The ETF Screener is a statistical model loosely based on the Sharpe Ratio, which measures reward per unit of risk. The Screener takes this concept and decomposes it into three separate factors:

- Higher timeframe total return (ReturnA)
- Lower timeframe total return (ReturnB)
- Volatility

- Set ReturnA to '6-Months' and set its weight to 100%
- Set the weights of ReturnB and Volatility to zero
- Click 'Run Model'

The full process employed by the Screener to rank ETFs is explained in How The ETF Screener Works (*subscribers only*)

Volatility is the annualized standard deviation of daily returns.

i.e. 20-day Volatility is the standard deviation of the past 20 1-day returns multiplied by sqrt(252) (annualized).

Volatility is a measure of risk. Risk is uncertainty and the larger the range of possible outcomes, the higher the volatility will be and therefore the greater the risk. This tends to be borne out when it comes to drawdowns, with higher volatility securities typically experiencing larger drawdowns than lower volatility ETFs.

ETFreplay has several tools to help investors visualize risk, including:- Monthly Returns

*View what sort of monthly return is to be expected for the ETFs in your portfolio and what constitutes an outlier* - Down Day Stats

*See how the ETFs in your portfolio have performed when the broader market has had a bad day* - Return vs. Volatility

*Evaluate the risk / return performance of the ETFs in your portfolios over any time period* - ETF Volatility

*Compare the rolling realized volatility of up to five ETFs*

See also Volatility blog posts

- simple moving averages (SMA)
- calculated using Total Return

i.e. they include not just closing prices but also account for the receipt and reinvestment of any dividends and distributions. Accounting for dividends is necessary otherwise you don't get the full picture and it leads to faulty comparisons between those ETFs that pay dividends and those that do not.

See Total Returns vs. Price Return

The length of a moving average indicates the number of data points it includes.

i.e.

a 10-month MA contains 10 data points - the month end total return values

a 200-day MA contains 200 data points - the daily total return values

While these two MAs cover a similar period of time, they are not exactly the same.

A few index mutual funds have been added to fill in spots that don't have 10-15 years of data available, like many ETFs do. The list of index mutual funds can be found by clicking on the 'Symbols' link when entering tickers on various pages.

Note: These index mutual funds can be used for longer-term backtesting. For shorter-term backtesting (daily, weekly or semi-monthly rotation / update schedules) users should really stick to ETFs rather than mutual funds - due to the way that fixed-income mutual fund accounting does not embed accrued interest in the NAV.

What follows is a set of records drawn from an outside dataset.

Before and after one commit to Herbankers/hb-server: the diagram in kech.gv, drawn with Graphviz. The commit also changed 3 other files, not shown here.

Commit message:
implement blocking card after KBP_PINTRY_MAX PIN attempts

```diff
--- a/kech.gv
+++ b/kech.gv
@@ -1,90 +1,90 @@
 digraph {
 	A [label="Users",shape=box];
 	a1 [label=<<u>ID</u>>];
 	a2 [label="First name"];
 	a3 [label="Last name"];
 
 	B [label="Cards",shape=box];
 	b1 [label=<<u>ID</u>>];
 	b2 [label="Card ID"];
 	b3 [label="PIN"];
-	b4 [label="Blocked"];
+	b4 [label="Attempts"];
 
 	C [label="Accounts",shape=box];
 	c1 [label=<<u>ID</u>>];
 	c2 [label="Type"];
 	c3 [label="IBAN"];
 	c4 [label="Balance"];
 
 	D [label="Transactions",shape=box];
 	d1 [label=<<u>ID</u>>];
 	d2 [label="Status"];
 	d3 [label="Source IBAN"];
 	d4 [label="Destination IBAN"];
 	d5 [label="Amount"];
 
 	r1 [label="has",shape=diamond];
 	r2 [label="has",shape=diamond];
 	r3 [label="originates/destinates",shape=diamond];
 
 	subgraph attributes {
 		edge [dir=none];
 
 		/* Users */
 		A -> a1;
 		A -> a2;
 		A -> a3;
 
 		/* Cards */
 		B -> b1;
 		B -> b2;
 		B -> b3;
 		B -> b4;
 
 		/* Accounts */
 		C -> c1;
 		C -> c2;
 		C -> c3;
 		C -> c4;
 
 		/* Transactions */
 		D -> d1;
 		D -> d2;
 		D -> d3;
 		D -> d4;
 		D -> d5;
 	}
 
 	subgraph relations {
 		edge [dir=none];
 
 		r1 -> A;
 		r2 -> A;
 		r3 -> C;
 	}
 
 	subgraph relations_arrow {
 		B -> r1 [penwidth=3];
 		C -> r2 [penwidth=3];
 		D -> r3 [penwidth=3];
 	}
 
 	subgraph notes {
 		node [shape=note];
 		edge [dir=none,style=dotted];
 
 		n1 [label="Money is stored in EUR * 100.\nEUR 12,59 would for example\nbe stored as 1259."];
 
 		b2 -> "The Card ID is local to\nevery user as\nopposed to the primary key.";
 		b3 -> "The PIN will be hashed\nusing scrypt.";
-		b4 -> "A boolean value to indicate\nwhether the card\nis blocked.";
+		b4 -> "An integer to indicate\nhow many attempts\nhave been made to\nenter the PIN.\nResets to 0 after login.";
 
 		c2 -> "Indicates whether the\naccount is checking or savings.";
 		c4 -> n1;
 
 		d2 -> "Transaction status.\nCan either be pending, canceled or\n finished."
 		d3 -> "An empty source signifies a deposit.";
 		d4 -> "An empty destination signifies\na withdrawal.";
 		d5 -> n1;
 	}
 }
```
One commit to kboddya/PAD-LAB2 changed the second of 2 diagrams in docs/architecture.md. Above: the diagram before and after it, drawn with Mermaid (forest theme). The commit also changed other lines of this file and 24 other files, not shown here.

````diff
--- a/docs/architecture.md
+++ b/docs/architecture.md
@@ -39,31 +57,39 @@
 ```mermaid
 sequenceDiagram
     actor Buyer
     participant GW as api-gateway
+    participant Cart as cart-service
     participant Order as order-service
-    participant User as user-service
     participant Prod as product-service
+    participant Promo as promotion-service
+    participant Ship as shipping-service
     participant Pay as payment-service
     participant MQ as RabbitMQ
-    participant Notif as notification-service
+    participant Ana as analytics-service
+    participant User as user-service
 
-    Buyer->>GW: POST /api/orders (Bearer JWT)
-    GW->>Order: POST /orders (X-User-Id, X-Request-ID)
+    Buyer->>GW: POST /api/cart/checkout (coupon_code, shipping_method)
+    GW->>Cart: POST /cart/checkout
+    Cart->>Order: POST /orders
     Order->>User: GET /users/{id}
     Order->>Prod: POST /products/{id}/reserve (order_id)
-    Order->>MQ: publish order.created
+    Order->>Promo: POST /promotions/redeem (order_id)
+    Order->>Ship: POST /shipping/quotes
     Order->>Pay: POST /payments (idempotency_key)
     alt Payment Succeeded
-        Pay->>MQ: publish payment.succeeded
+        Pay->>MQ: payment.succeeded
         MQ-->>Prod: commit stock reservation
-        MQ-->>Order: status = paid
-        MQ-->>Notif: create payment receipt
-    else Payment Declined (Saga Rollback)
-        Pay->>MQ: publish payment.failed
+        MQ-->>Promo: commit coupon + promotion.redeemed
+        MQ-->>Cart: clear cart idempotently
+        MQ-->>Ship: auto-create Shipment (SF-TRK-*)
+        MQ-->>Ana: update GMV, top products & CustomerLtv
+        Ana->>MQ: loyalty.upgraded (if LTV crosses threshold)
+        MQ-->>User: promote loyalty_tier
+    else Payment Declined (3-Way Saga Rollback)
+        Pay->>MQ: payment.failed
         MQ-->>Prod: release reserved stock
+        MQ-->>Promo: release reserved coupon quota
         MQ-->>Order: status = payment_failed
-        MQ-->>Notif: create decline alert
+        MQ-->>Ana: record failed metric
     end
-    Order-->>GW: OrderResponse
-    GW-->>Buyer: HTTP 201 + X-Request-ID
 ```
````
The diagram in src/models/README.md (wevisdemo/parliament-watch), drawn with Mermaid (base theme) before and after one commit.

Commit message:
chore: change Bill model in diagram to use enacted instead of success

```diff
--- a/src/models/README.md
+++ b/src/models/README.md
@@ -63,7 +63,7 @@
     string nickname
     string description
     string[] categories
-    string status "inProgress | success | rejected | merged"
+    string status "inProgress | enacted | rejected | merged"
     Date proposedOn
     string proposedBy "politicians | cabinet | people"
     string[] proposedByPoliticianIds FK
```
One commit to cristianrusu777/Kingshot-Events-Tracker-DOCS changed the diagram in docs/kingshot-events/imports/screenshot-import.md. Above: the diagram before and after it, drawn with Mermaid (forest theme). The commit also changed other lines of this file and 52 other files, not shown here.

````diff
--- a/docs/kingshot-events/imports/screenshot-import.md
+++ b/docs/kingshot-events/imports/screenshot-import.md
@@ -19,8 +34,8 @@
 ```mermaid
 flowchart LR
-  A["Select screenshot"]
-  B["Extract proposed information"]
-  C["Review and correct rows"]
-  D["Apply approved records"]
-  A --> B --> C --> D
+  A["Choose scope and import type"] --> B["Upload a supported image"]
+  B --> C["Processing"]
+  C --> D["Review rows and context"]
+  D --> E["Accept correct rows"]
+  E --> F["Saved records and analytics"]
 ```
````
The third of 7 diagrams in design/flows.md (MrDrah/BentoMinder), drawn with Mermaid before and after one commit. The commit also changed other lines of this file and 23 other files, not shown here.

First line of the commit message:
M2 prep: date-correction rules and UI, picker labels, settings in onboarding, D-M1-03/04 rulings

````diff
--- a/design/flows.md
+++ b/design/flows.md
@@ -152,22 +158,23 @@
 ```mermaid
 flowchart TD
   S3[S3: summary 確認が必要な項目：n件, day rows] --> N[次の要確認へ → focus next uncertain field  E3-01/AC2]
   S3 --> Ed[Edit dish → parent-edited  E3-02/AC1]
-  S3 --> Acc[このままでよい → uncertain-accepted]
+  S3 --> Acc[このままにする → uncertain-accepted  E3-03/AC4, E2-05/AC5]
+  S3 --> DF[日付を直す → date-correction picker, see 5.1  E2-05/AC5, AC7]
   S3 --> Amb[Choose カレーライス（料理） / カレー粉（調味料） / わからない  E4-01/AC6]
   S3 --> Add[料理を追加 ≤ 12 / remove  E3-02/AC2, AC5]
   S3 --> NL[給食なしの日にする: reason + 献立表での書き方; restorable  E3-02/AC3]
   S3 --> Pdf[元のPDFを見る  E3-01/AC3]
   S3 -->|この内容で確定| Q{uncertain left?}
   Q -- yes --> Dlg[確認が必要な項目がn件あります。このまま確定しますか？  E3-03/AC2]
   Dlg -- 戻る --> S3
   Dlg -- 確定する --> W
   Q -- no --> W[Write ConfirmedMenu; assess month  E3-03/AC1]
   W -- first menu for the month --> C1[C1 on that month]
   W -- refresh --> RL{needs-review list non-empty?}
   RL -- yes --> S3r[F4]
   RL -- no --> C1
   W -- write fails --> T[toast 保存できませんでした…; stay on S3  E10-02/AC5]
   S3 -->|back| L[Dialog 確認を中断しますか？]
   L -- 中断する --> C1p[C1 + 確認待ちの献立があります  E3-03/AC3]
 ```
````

There is an entire field of study devoted to behavioral finance. All people suffer from various biases that can range from overconfidence to fear. Adding a quantitative component to your overall process helps by offering an objective view. This does not mean you MUST follow your model --- backtesting and models in general should be used as key inputs to your overall research process. Good judgment will always be a part of balancing reward and risk.